# YOUR INSTRUCTIONS
Look below. Copy each line that has "successfully" in it.

*** DATA ***

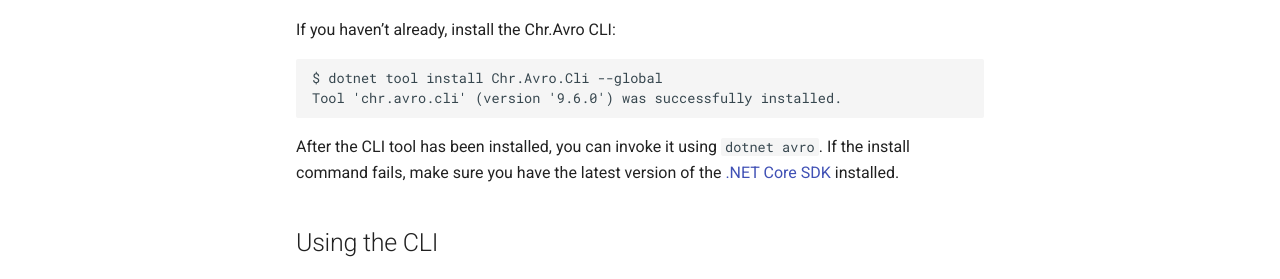
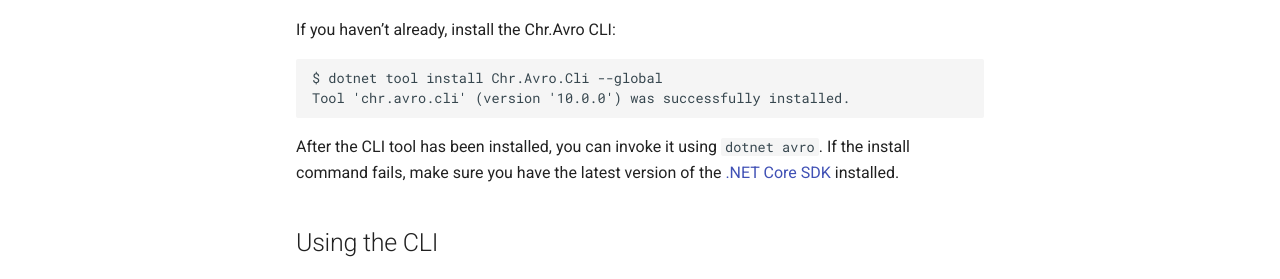
Before and after one commit to ch-robinson/dotnet-avro, an MkDocs documentation site: the page built from docs/guides/cli-generate.md, in a window 1280 px wide and 1245 px high. Shown: the part 378-657 px from the top of the window. Built offline with MkDocs 1.6.1 and Material for MkDocs 9.7.7, drawn with Linux system fonts in a browser that asks for light colours; comment, search, counter and statistics services are not loaded.

Commit message:
Release 10.0.0

````diff
--- a/docs/guides/cli-generate.md
+++ b/docs/guides/cli-generate.md
@@ -6,7 +6,7 @@ If you haven’t already, install the Chr.Avro CLI:
 
 ```
 $ dotnet tool install Chr.Avro.Cli --global
-Tool 'chr.avro.cli' (version '9.6.0') was successfully installed.
+Tool 'chr.avro.cli' (version '10.0.0') was successfully installed.
 ```
 
 After the CLI tool has been installed, you can invoke it using `dotnet avro`. If the install command fails, make sure you have the latest version of the [.NET Core SDK](https://dotnet.microsoft.com/download) installed.
````
Also changed, not shown: README.md (+2 -2 lines), docs/guides/cli-create.md (+1 -1 lines), docs/guides/kafka.md (+1 -1 lines), 3 other files.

***

# RESPONSE TO THE TASK
-Tool 'chr.avro.cli' (version '9.6.0') was successfully installed.
+Tool 'chr.avro.cli' (version '10.0.0') was successfully installed.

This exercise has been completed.